Another varied selection of recent acquisitions—the majority are gifts from Carl V. Anderson at Stainless Steel Droppings. Thanks so much! A signed edition of Hal Clement’s Close to Critical (1964) is coming your way!
I love Sheckley. I’ve never read Richard Matheson’s short fiction. Terry Carr’s short fiction is supposedly rather good (he’s primarily known as an editor of course). And Avram Davidson is still an unknown quantity—I do adore the Leo and Diane Dillon cover.
1. Third From the Sun, Richard Matheson (1955)
(Gene Szafran’s horrid cover for the 1970 edition)

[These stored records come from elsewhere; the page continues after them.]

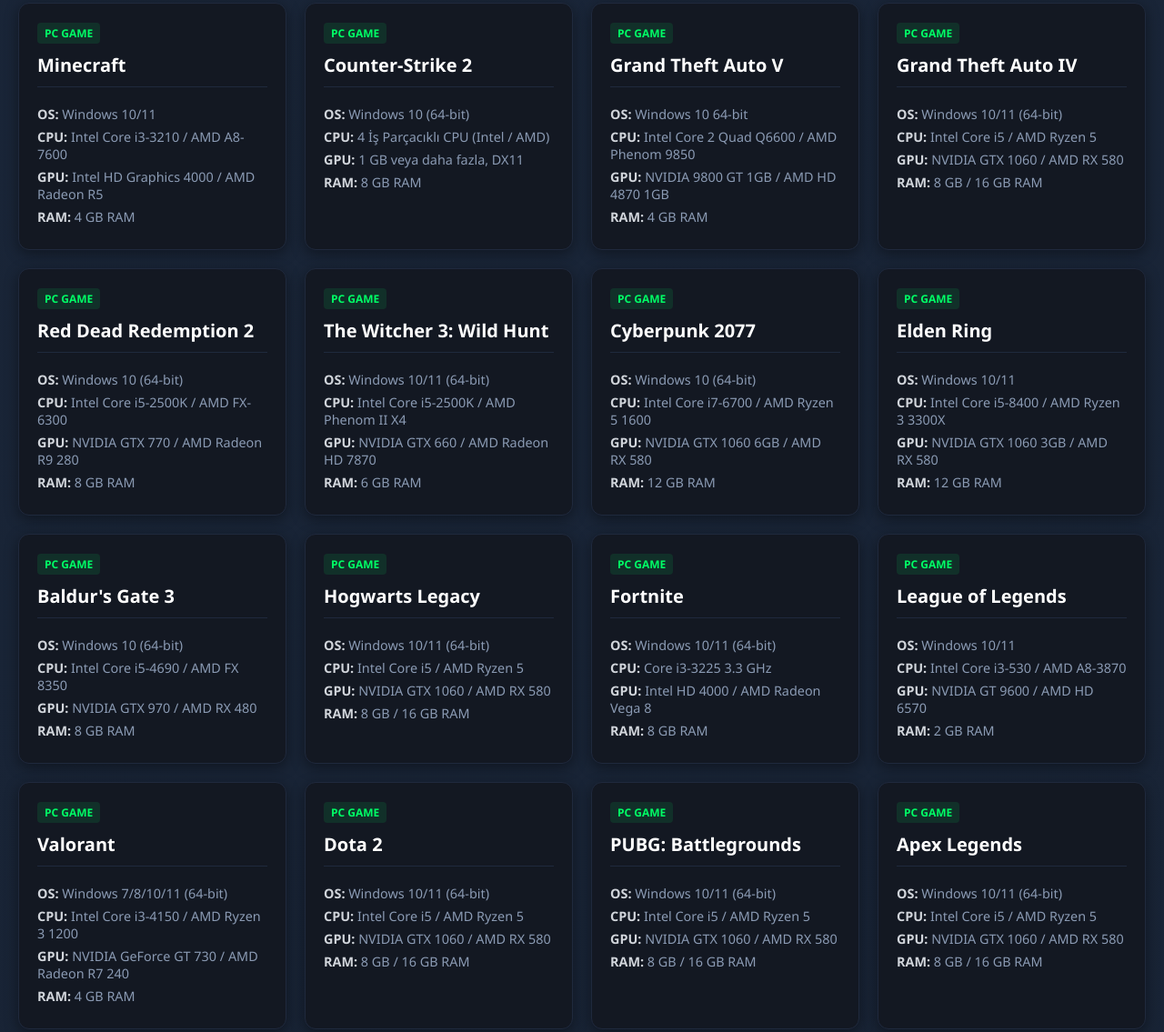
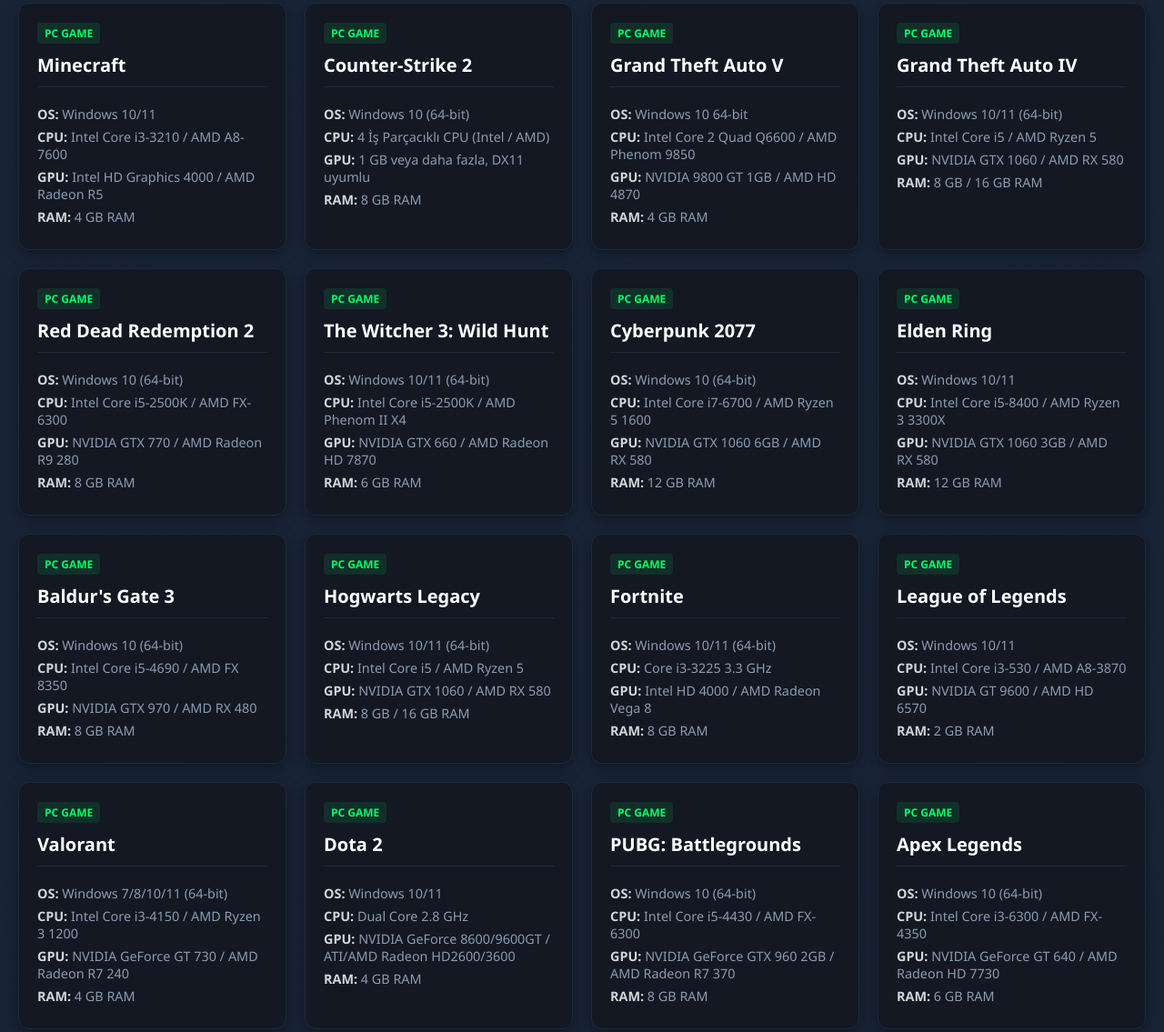
Before and after one commit to ahmetasya2010-commits/sistemgereksinim, a website: page index.html in a window 1280 px wide. Shown: the part 327-1462 px from the top of the page at 91% size. Drawn offline with Linux system fonts and the light colour scheme.

Commit message:
Update index.html

```diff
--- a/index.html
+++ b/index.html
@@ -232,12 +232,12 @@
     </footer>
 
     <script>
-        // Özel gereksinimleri olan popüler oyunlar
+        // Orijinal ve gerçek sistem gereksinimleri (Önemli oyunlar için)
         const customSpecs = {
             "Valorant": { os: "Windows 7/8/10/11 (64-bit)", cpu: "Intel Core i3-4150 / AMD Ryzen 3 1200", gpu: "NVIDIA GeForce GT 730 / AMD Radeon R7 240", ram: "4 GB RAM" },
             "Minecraft": { os: "Windows 10/11", cpu: "Intel Core i3-3210 / AMD A8-7600", gpu: "Intel HD Graphics 4000 / AMD Radeon R5", ram: "4 GB RAM" },
-            "Grand Theft Auto V": { os: "Windows 10 64-bit", cpu: "Intel Core 2 Quad Q6600 / AMD Phenom 9850", gpu: "NVIDIA 9800 GT 1GB / AMD HD 4870 1GB", ram: "4 GB RAM" },
-            "Counter-Strike 2": { os: "Windows 10 (64-bit)", cpu: "4 İş Parçacıklı CPU (Intel / AMD)", gpu: "1 GB veya daha fazla, DX11", ram: "8 GB RAM" },
+            "Grand Theft Auto V": { os: "Windows 10 64-bit", cpu: "Intel Core 2 Quad Q6600 / AMD Phenom 9850", gpu: "NVIDIA 9800 GT 1GB / AMD HD 4870", ram: "4 GB RAM" },
+            "Counter-Strike 2": { os: "Windows 10 (64-bit)", cpu: "4 İş Parçacıklı CPU (Intel / AMD)", gpu: "1 GB veya daha fazla, DX11 uyumlu", ram: "8 GB RAM" },
             "Cyberpunk 2077": { os: "Windows 10 (64-bit)", cpu: "Intel Core i7-6700 / AMD Ryzen 5 1600", gpu: "NVIDIA GTX 1060 6GB / AMD RX 580", ram: "12 GB RAM" },
             "Red Dead Redemption 2": { os: "Windows 10 (64-bit)", cpu: "Intel Core i5-2500K / AMD FX-6300", gpu: "NVIDIA GTX 770 / AMD Radeon R9 280", ram: "8 GB RAM" },
             "The Witcher 3: Wild Hunt": { os: "Windows 10/11 (64-bit)", cpu: "Intel Core i5-2500K / AMD Phenom II X4", gpu: "NVIDIA GTX 660 / AMD Radeon HD 7870", ram: "6 GB RAM" },
@@ -245,7 +245,10 @@
             "League of Legends": { os: "Windows 10/11", cpu: "Intel Core i3-530 / AMD A8-3870", gpu: "NVIDIA GT 9600 / AMD HD 6570", ram: "2 GB RAM" },
             "Elden Ring": { os: "Windows 10/11", cpu: "Intel Core i5-8400 / AMD Ryzen 3 3300X", gpu: "NVIDIA GTX 1060 3GB / AMD RX 580", ram: "12 GB RAM" },
             "Baldur's Gate 3": { os: "Windows 10 (64-bit)", cpu: "Intel Core i5-4690 / AMD FX 8350", gpu: "NVIDIA GTX 970 / AMD RX 480", ram: "8 GB RAM" },
-            "Forza Horizon 5": { os: "Windows 10 (64-bit)", cpu: "Intel i5-4460 / AMD Ryzen 3 1200", gpu: "NVIDIA GTX 970 / AMD RX 470", ram: "8 GB RAM" }
+            "Forza Horizon 5": { os: "Windows 10 (64-bit)", cpu: "Intel i5-4460 / AMD Ryzen 3 1200", gpu: "NVIDIA GTX 970 / AMD RX 470", ram: "8 GB RAM" },
+            "Apex Legends": { os: "Windows 10 (64-bit)", cpu: "Intel Core i3-6300 / AMD FX-4350", gpu: "NVIDIA GeForce GT 640 / AMD Radeon HD 7730", ram: "6 GB RAM" },
+            "PUBG: Battlegrounds": { os: "Windows 10 (64-bit)", cpu: "Intel Core i5-4430 / AMD FX-6300", gpu: "NVIDIA GeForce GTX 960 2GB / AMD Radeon R7 370", ram: "8 GB RAM" },
+            "Dota 2": { os: "Windows 10/11", cpu: "Dual Core 2.8 GHz", gpu: "NVIDIA GeForce 8600/9600GT / ATI/AMD Radeon HD2600/3600", ram: "4 GB RAM" }
         };
 
         // 300+ oyunun tam listesi
@@ -313,7 +316,6 @@
             container.innerHTML = "";
 
             list.forEach(gameName => {
-                // Eğer oyunun özel gereksinimi varsa onu kullan, yoksa standart varsayılan değerleri yaz
                 const specs = customSpecs[gameName] || {
                     os: "Windows 10/11 (64-bit)",
                     cpu: "Intel Core i5 / AMD Ryzen 5",
```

From the back cover: “Extraordinary, hair-raising science fiction that makes you believe you are there! Meet Loolie from Venus—she ads in mags for mates with like fixtures!
Move with the time traveler to a civilization where dirty post-cards are pictures of… food!
Ride on the last space ship leaving… for earth!
Fall in love with Lover—she wants to wrap her warm, pink mind around yours!
Live dangerously and adventurously with Richard Matheson who can make the unbelievable seem true.”
2. Untouched by Human Hands, Robert Sheckley (1954)
(Uncredited cover for the 1967 edition)
From the back cover for a different edition: “These thirteen tales, untouched even by the hands of anthologists, may remind some of you of the brightest days of ‘Unknown Worlds,’ and others of Shirley Jackson or John Collier. Some are interplanetary, some supernatural; some chilling, some comic. All are delightfully fresh in concept, development and writing.”
3. The Light at the End of the Universe, Terry Carr (1976)
(Mike Presley’s cover for the 1976 edition)
From the back cover: “After 13 years as the most popular editor in SF, the incredible talent of Terry Carr is ‘Discovered.” He has been called the editor with impeccable taste, the man who knows which stories will be Hugo and Nebula award winners months before he puts them in his justly-famous BEST SF OF THE YEAR series. But the shadow-life of Terry Carr is a side of him the millions of readers of his collections seem unaware exists. He is the creator of new universes, new worlds that rival the finest creations he has anthologized. He is a fantasist of the first rank. Now, at last, Carr emerges from the closet with his first book of stories; fifteen magicks of the mind that comprise, quite simply, one of the best books of SF and fantasy you will be ever privileged to read.”
4. The Phoenix and the Mirror, Avram Davidson (1969)
(Diane and Leo Dillon’s cover for the 1969 edition)
From the inside flap: “Against the backdrop of a hauntingly familiar yet unpredictable otherworld, Avram Davidson casts the adventures of the sorcerer known as Vergil Magus: Vergil’s first goal was to construct a mirror that had never before reflected a human face. It was an almost impossible task, but when it was finally completed the face that appeared on the mirror’s surface was that of Princess Laura of Carsus, and Vergil fell in love with her beautiful reflection. But to find and win the Princess herself, Vergil had to undertake a long and hazardous journey… and at the end of it he would meet the demon power of the Phoenix itself.”